Reading this blog post about AlphaZero: https://deepmind.com/blog/article/alphazero-shedding-new-light-grand-games-chess-shogi-and-go
It uses language such as "the amount of training the network needs" and "fully trained" to describe how long they had the machine play against itself before they stopped training. They state training times such as 9 hours, 12 hours, and thirteen days for chess, shogi, and Go respectively. Why is there a point at which the training "completes?" They show plots of AlphaZero's performance on the Y axis (its Elo rating) as a function of the number of training steps. Indeed, the performance seems to level out as the number of training steps increases beyond a certain point. Here's a picture from that site of the chess performance vs training steps:
Notice how sharply the Elo rating levels off as a function of training steps.
- First: am I interpreting this correctly? That is, is there an asymptotic limit to improvement on performance as training sessions tend to infinity?

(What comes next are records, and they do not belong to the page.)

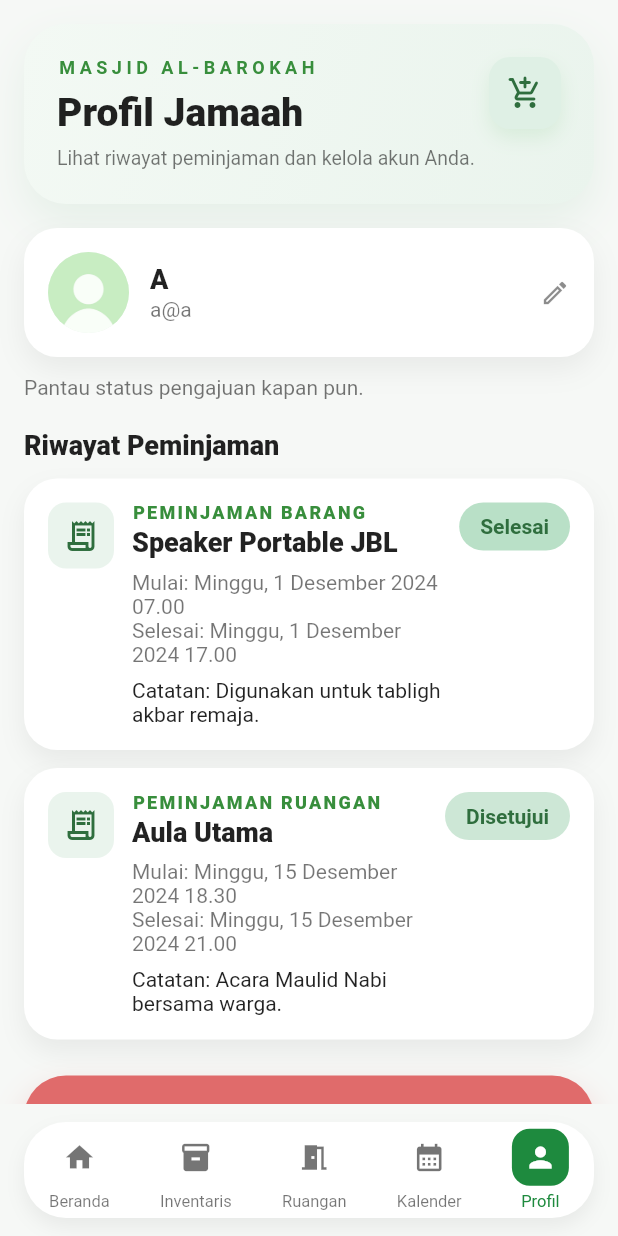
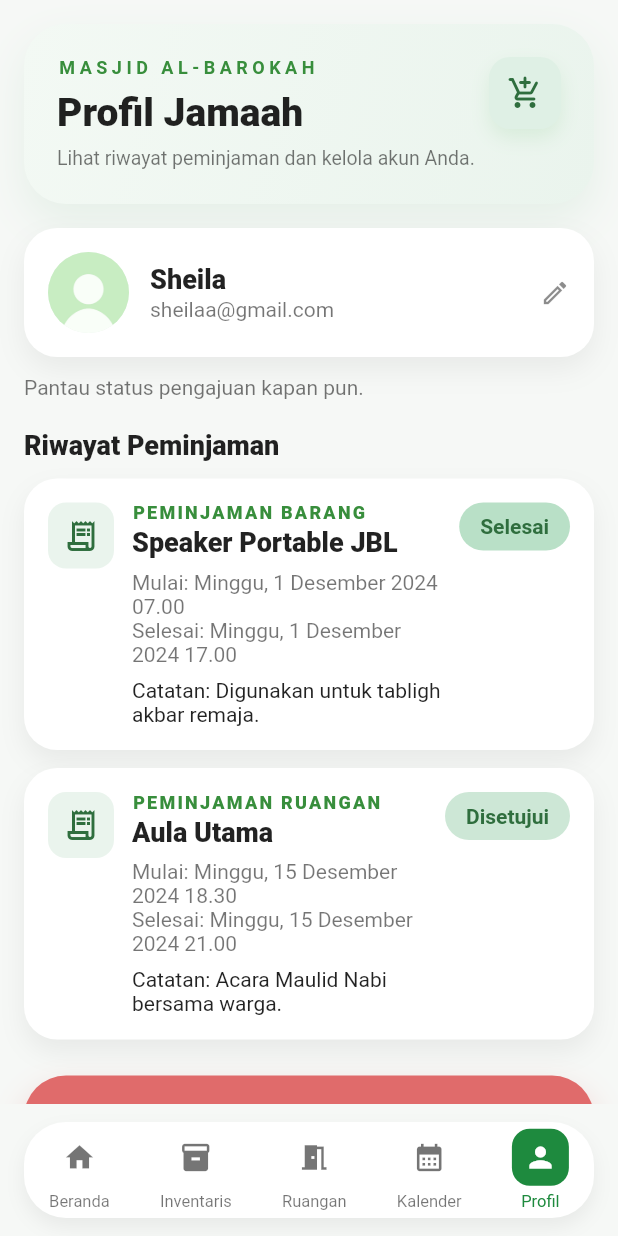
Before and after one commit to Devonarya/AplikasiMobileSimasu, a Flutter app: the ProfilePage screen opened directly, on a phone screen of 412 x 824 dp. Run offline on Flutter 3.47's test engine with Material 3 defaults, Android fonts, the phone set to English and light mode, and no system bars; our stand-ins replace flutter_local_notifications.

Commit message:
memperbaiki profile

```diff
--- a/lib/pages/profile_page.dart
+++ b/lib/pages/profile_page.dart
@@ -28,8 +28,8 @@ class ProfilePage extends StatefulWidget {
 class _ProfilePageState extends State<ProfilePage> {
   int _selectedIndex = 4;
 
-  String _userName = 'A';
-  String _userEmail = 'a@a';
+  String _userName = 'Sheila';
+  String _userEmail = 'sheilaa@gmail.com';
   String _profileImagePath = 'assets/images/profile_default.png';
 
   @override
```
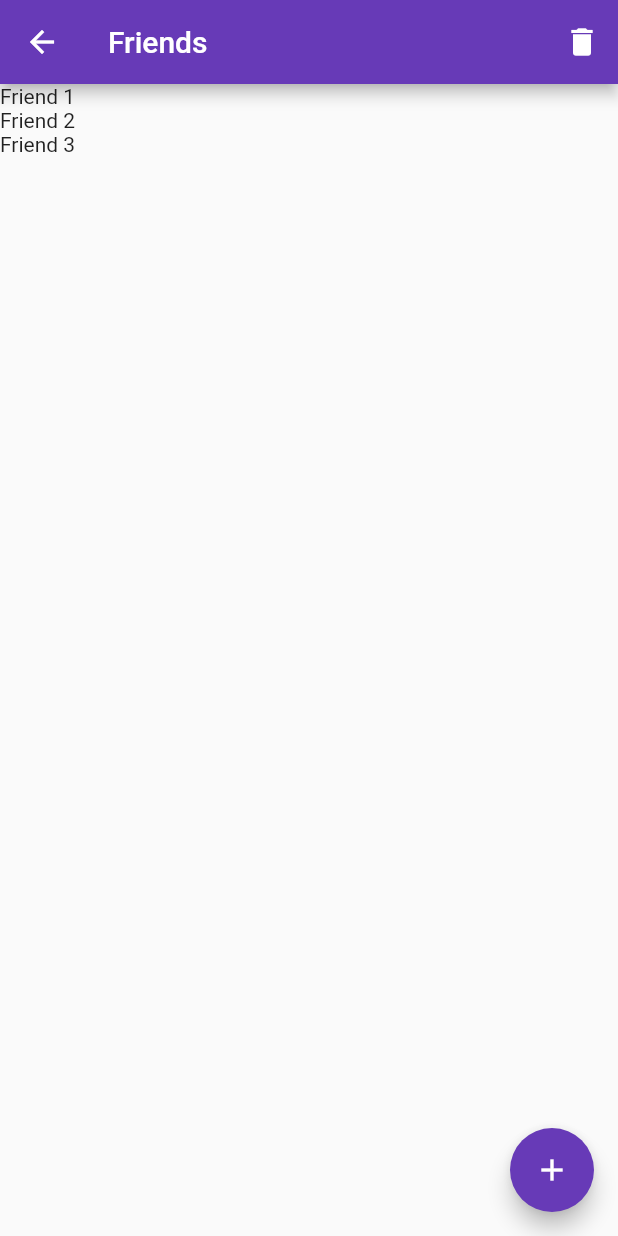
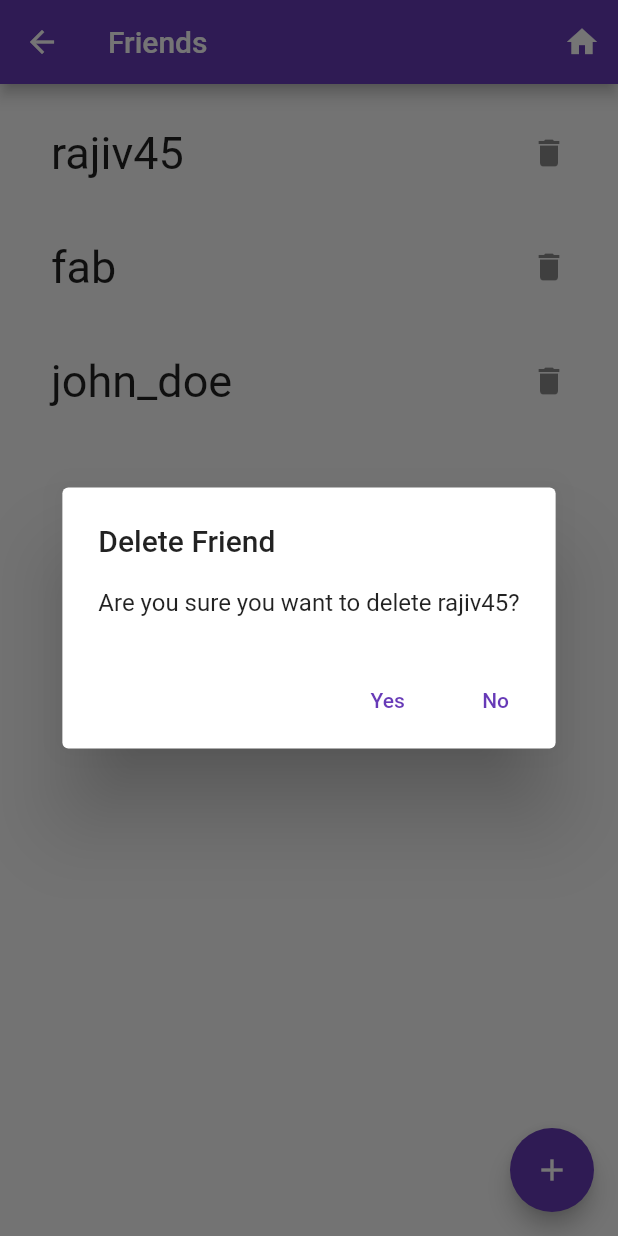
Before and after one commit to CSCI4100U/course-project-csci-4100-final-project-aud-io, a Flutter app: the FriendList screen opened by its route, after a tap on the "delete" icon, on a phone screen of 412 x 824 dp. Run offline on Flutter 3.47's test engine with Material 2 defaults, Android fonts, the phone set to English and light mode, and no system bars; our stand-ins replace animated_splash_screen, page_transition.

Commit message:
Delete Dialog for Friends added.

```diff
--- a/group_project/lib/main.dart
+++ b/group_project/lib/main.dart
@@ -85,7 +85,7 @@ class _MyHomePageState extends State<MyHomePage> {
     ];
     return Scaffold(
       appBar: AppBar(
-        toolbarHeight: 100,
+        toolbarHeight: 120,
         // Here we take the value from the MyHomePage object that was created by
         // the App.build method, and use it to set our appbar title.
         title: widget.title,
--- a/group_project/lib/user_classes/friends.dart
+++ b/group_project/lib/user_classes/friends.dart
@@ -1,4 +1,5 @@
 import 'package:flutter/material.dart';
+import 'profile.dart';
 
 class FriendList extends StatefulWidget {
   const FriendList({Key? key,this.title}) : super(key: key);
@@ -10,6 +11,25 @@ class FriendList extends StatefulWidget {
 }
 
 class _FriendListState extends State<FriendList> {
+  int selectedIndex = 0;
+  List<Profile> allFriends = [
+    Profile(userName: "rajiv45",
+        phoneNum: "555-1234",
+        country: "Bahamas",
+        city: "Nassau"
+    ),
+    Profile(userName: "fab",
+        phoneNum: "555-1235",
+        country: "Canada",
+        city: "Ottawa"
+    ),
+    Profile(userName: "john_doe",
+        phoneNum: "555-1237",
+        country: "England",
+        city: "Liverpool"
+    ),
+  ];
+
   @override
   Widget build(BuildContext context) {
     return Scaffold(
@@ -18,25 +38,40 @@ class _FriendListState extends State<FriendList> {
         actions: [
           IconButton(
               onPressed: (){
-                //call _deleteFriend()
+                //Call async function that goes to route "/home"
+                Navigator.pushNamed(context, '/home');
               },
-              tooltip: 'Delete Friend',
-              icon: const Icon(Icons.delete)
+              tooltip: 'Home',
+              icon: const Icon(Icons.home)
           ),
         ],
       ),
-      body: ListView(
-        children: [
-          Container(
-            child: Text("Friend 1"),
-          ),
-          Container(
-            child: Text("Friend 2"),
-          ),
-          Container(
-            child: Text("Friend 3"),
-          ),
-        ],
+      body: ListView.builder(
+          padding: const EdgeInsets.all(8.0),
+          itemCount: allFriends.length,
+          itemBuilder: (context,index){
+            return Container(
+                  // decoration: BoxDecoration(color: gradeColors[index]),
+                  padding: const EdgeInsets.all(10.0),
+
+                  child: ListTile(
+                      title: Text("${allFriends[index].userName}",
+                        style: TextStyle(fontSize: 30),),
+                      trailing: GestureDetector(
+                          child: Icon(Icons.delete),
+                          onTap: (){
+                            Profile user = allFriends[index];
+                            //open dialog
+                            // "Are you sure you want to delete {user}"
+                              _showDeleteFriendAlert(context,user);
+
+                            },
+                      ),
+
+                  ),
+
+                );
+          }
       ),
       floatingActionButton: FloatingActionButton(
         onPressed: (){
@@ -47,4 +82,38 @@ class _FriendListState extends State<FriendList> {
       ),
     );
   }
+  _deleteFriend(Profile user){
+    //remove friend from local storage
+    allFriends.remove(user);
+  }
+
+  _showDeleteFriendAlert(BuildContext context, Profile user){
+    showDialog(
+        barrierDismissible: true,
+        context: context,
+        builder: (context){
+          return AlertDialog(
+            title: Text("Delete Friend"),
+            content: Text("Are you sure you want to delete ${user.userName}?"),
+            actions: [
+              TextButton(
+                  onPressed: (){
+                    setState(() {
+                      _deleteFriend(user);
+                    });
+                    Navigator.of(context).pop();
+                  },
+                  child: Text("Yes")
+              ),
+              TextButton(
+                  onPressed: (){
+                    Navigator.of(context).pop();
+                  },
+                  child: Text("No")
+              )
+            ],
+          );
+        }
+    );
+  }
 }
--- a/group_project/lib/user_classes/profile.dart
+++ b/group_project/lib/user_classes/profile.dart
@@ -1,5 +1,3 @@
-import 'package:flutter/material.dart';
-
 class Profile{
   String? userID;
   String? userName;
```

- If I am interpreting this correctly, why is there a limit? Wouldn't more training mean better refinement and improvement upon its play? It makes sense to me that the millionth training step may yield less improvement than the very first one, but I wouldn't expect an asymptotic limit. That is, maybe it gets to about 3500 Elo points in the first 200k training steps over the course of the first 10 hours or so of playing ches. If it continued running for the rest of the year, I'd expect it to rise significantly above that. Maybe double its Elo rating? Is that intuition wrong? If so, what are the factors that limit its training progress beyond the first 10 hours of play?